Media Power Rankings For September
Cheers for Glazer, Spears for Patrick
Posted: Thursday October 4, 2007 2:54PM; Updated: Thursday October 4, 2007 8:12PM
1. Erin Paul, CBC Sports reporter: Negotiating through the postgame muck at Hangzhou-Dragon Stadium following the U.S. loss to Brazil at the Women's World Cup, Paul's questions produced one of the profound sound bites of the year: Hope Solo's criticism of U.S. soccer coach Greg Ryan. Since the CBC had a tape-sharing agreement with ESPN, Solo's comments quickly appeared over American airwaves."Everybody attributed the story to ESPN," says Paul, whose blog offers a behind-the-scenes look at the story. "They cropped our microphone so you couldn't see it -- which I thought was a bit cheesy -- but that's the business, I suppose." One interesting postscript: Paul ran into Solo at the airport as both were departing for home. "I thought, Oh, God, what do I do?," Paul says. "So I went up to her and said, "Hope, I'm Erin and I'm the reporter that started all of this. I just want to say I'm sorry for the repercussions and what happened to you." She said, "It's okay. I just really thank you for giving me a chance to talk." I thought, "That's a pretty classy response for somebody who has been ostracized by the team."
3. Charley Casserly, CBS Sports: Here's a headline from the May 1, 2006 edition of the St. Louis Post-Dispatch: TEXANS FAILURE TO DRAFT BUSH RANKS WITH ALL-TIME BLUNDERS. One year later, it looks like Casserly might not have been such a dolt for drafting Mario Williams over Reggie Bush. The Texans' former GM has proven to be a valuable edition for The NFL Today, including a nice scoop about the league sending a memo warning teams not to use their cheerleading or dance squads to distract opponents.
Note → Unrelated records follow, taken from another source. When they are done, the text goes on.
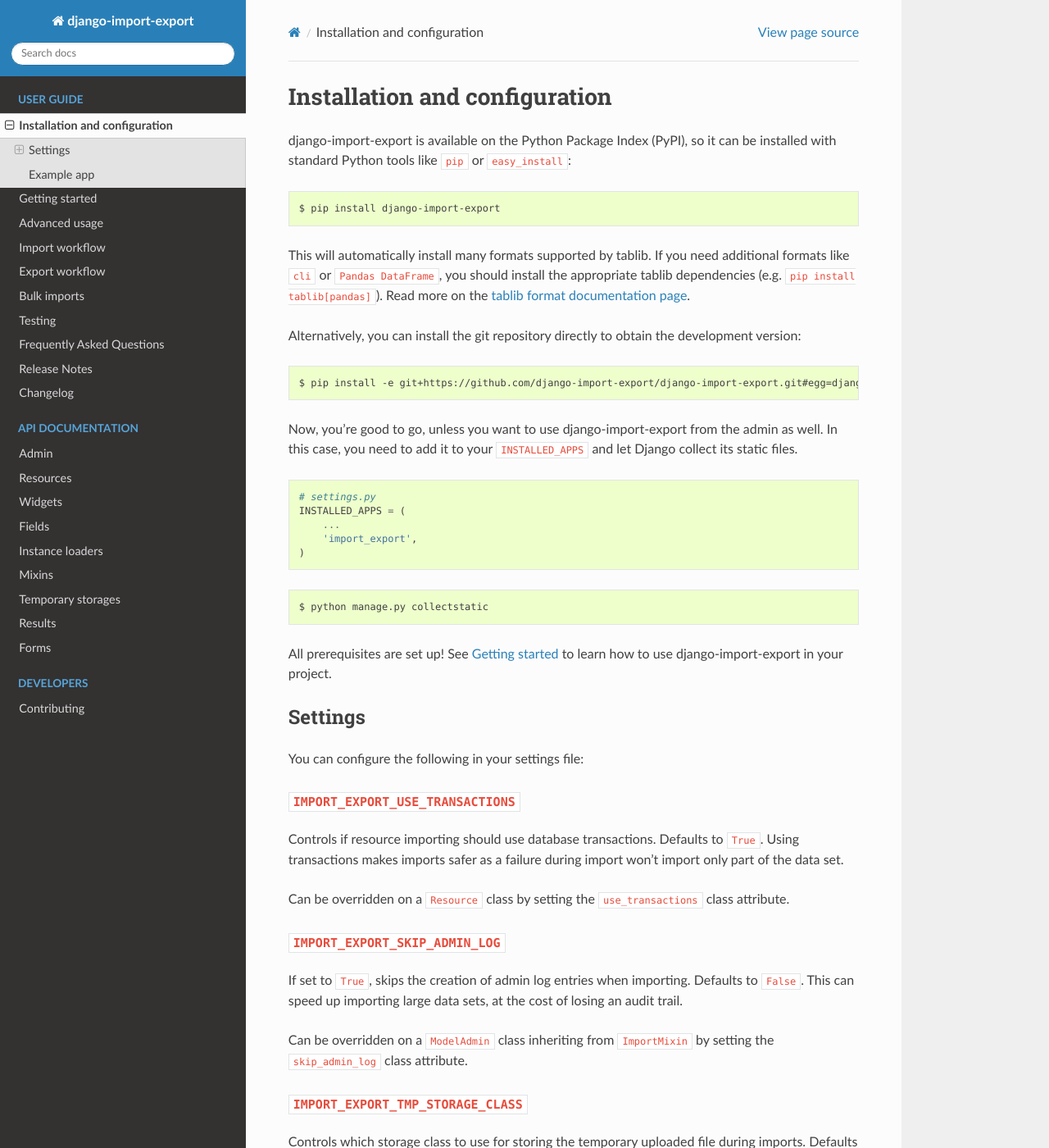
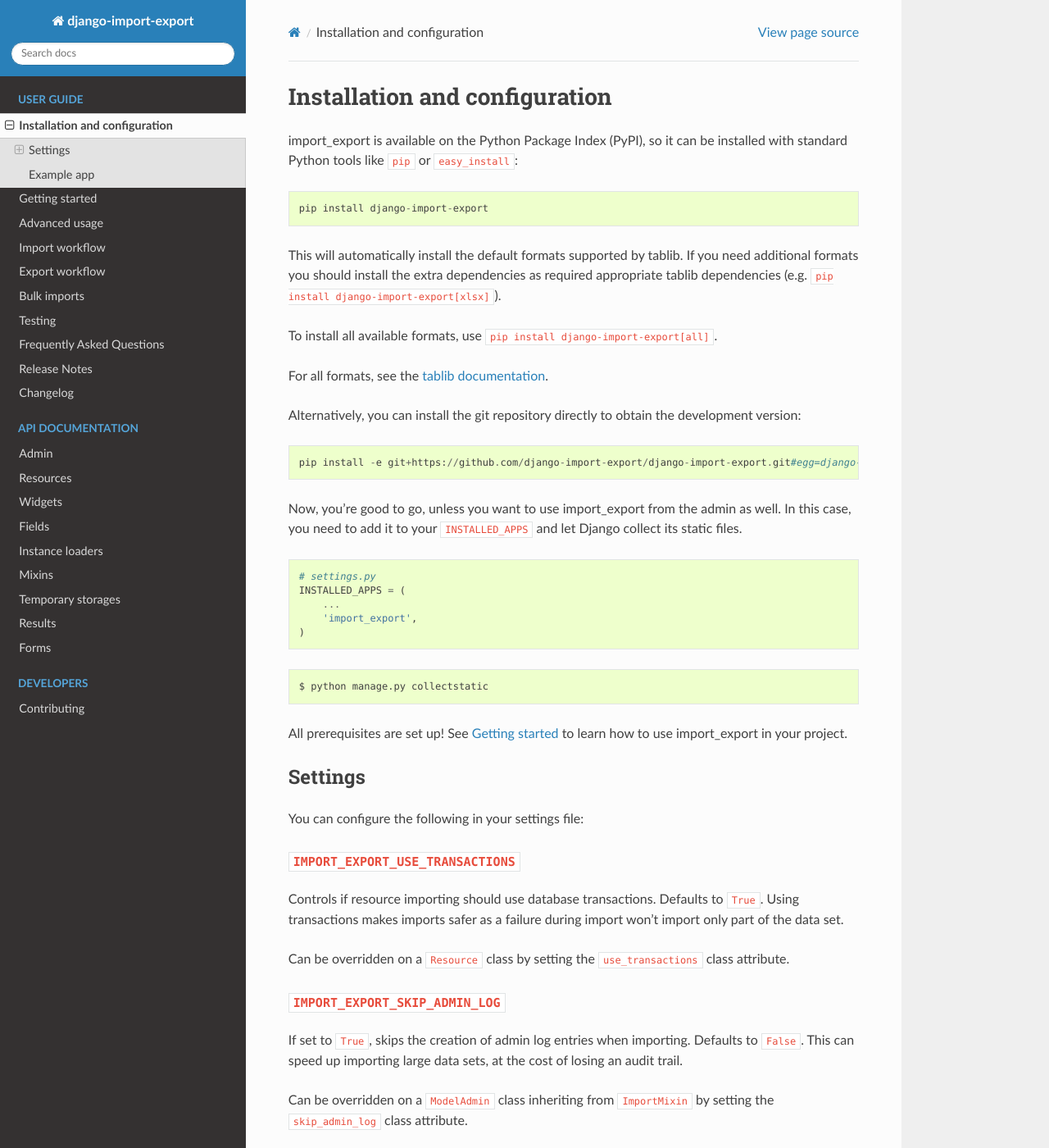
Before and after one commit to django-import-export/django-import-export, a Sphinx documentation site: the page built from docs/installation.rst, in a window 1280 px wide and 1400 px high. Shown: the whole window at 82% size. Built offline with Sphinx 7.4.7 and the Read the Docs theme 2.0.0, drawn with Linux system fonts in a browser that asks for light colours; pages that are not in the unit, such as notebooks, are missing from menus; the version number could not be read and is left out; some of the changed text lies outside the part shown.

Commit message:
Enable optional tablib dependencies (#1647)
* enabled optional config

* updated changelog

* Update test.txt

* Update changelog.rst

* Update release_notes.rst

```diff
--- a/docs/changelog.rst
+++ b/docs/changelog.rst
@@ -9,6 +9,7 @@
 - removed unused variable ``Result.new_record`` (#1640)
 - Refactor ``resources.py`` to standardise method args (#1641)
 - added specific check for missing ``import_id_fields`` (#1645)
+- Enable optional tablib dependencies (#1647)
 
 4.0.0-alpha.5 (2023-09-22)
 --------------------------
--- a/docs/installation.rst
+++ b/docs/installation.rst
@@ -2,24 +2,26 @@
 Installation and configuration
 ==============================
 
-django-import-export is available on the Python Package Index (PyPI), so it
+import_export is available on the Python Package Index (PyPI), so it
 can be installed with standard Python tools like ``pip`` or ``easy_install``::
 
-    $ pip install django-import-export
+  pip install django-import-export
 
-This will automatically install many formats supported by tablib. If you need
-additional formats like ``cli`` or ``Pandas DataFrame``, you should install the
-appropriate tablib dependencies (e.g. ``pip install tablib[pandas]``). Read
-more on the `tablib format documentation page`_.
+This will automatically install the default formats supported by tablib.
+If you need additional formats you should install the extra dependencies as required
+appropriate tablib dependencies (e.g. ``pip install django-import-export[xlsx]``).
 
-.. _tablib format documentation page: https://tablib.readthedocs.io/en/stable/formats.html
+To install all available formats, use ``pip install django-import-export[all]``.
+
+For all formats, see the
+`tablib documentation <https://tablib.readthedocs.io/en/stable/formats.html>`_.
 
 Alternatively, you can install the git repository directly to obtain the
 development version::
 
-    $ pip install -e git+https://github.com/django-import-export/django-import-export.git#egg=django-import-export
+  pip install -e git+https://github.com/django-import-export/django-import-export.git#egg=django-import-export
 
-Now, you're good to go, unless you want to use django-import-export from the
+Now, you're good to go, unless you want to use import_export from the
 admin as well. In this case, you need to add it to your ``INSTALLED_APPS`` and
 let Django collect its static files.
 
@@ -36,7 +38,7 @@
     $ python manage.py collectstatic
 
 All prerequisites are set up! See :doc:`getting_started` to learn how to use
-django-import-export in your project.
+import_export in your project.
 
 
 
@@ -199,7 +201,7 @@
 Example app
 ===========
 
-There's an example application that showcases what django-import-export can do.
+There's an example application that showcases what import_export can do.
 It's assumed that you have set up a Python ``venv`` with all required dependencies
 (from ``test.txt`` requirements file) and are able to run Django locally.
 
```
Also changed, not shown: docs/release_notes.rst (+24 -8 lines), pyproject.toml (+12 -1 lines), 3 other files.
4. Bill Madden, New York Daily News: There are few things worse than losing your cell phone, though root canal and the final season of The O.C. come close. Upon traveling to Fenway Park last month, Madden, a longtime baseball columnist for the News, discovered a cell phone in the back seat of his cab. He asked the cab driver who the previous occupant was and was told it was a Red Sox player with a long name that began with the letter "P." The owner? Closer Jonathan Papelbon. "The clubhouses weren't open yet when I got to Fenway so I went up to the press box to start setting up my computer when the phone rang," Madden tells SI.com. "I answered and said, "Is that you, John?" The voice on the other end said, "Yeah, who's this?" I replied: "This is Bill Madden, the baseball columnist with the New York Daily News. As you by now have figured out, I have your cellphone. You left it in the cab that I got into after you were dropped off. Papelbon replied: "No way! He was very appreciative, and no, I didn't take all his numbers out of it. He was doubly lucky in that respect because I am entirely computer illiterate. I did think of the repercussions later if A-Rod had left his his cellphone in a car and it was found by a New York sports writer."
5. Mike Tirico, ESPN jack-of-all-trades: The Tirico Brand now extends to radio after the longtime staffer was chosen (along with Scott Van Pelt and occasionally Michelle Tafoya) to replace Dan Patrick in the afternoon. It's a safe choice and one that affiliates will support given Tirico's high-profile gig on Monday Night Football and as a golf anchor. While there's no questioning Tirico's credentials and experience, it's bears watching whether the network's lead play-by-play person (someone given exclusive access to coaches prior to games) can be critical of said coaches in the talk-show format. Tirico's biggest challenge will be overcoming the perception from some critics that he's too vanilla.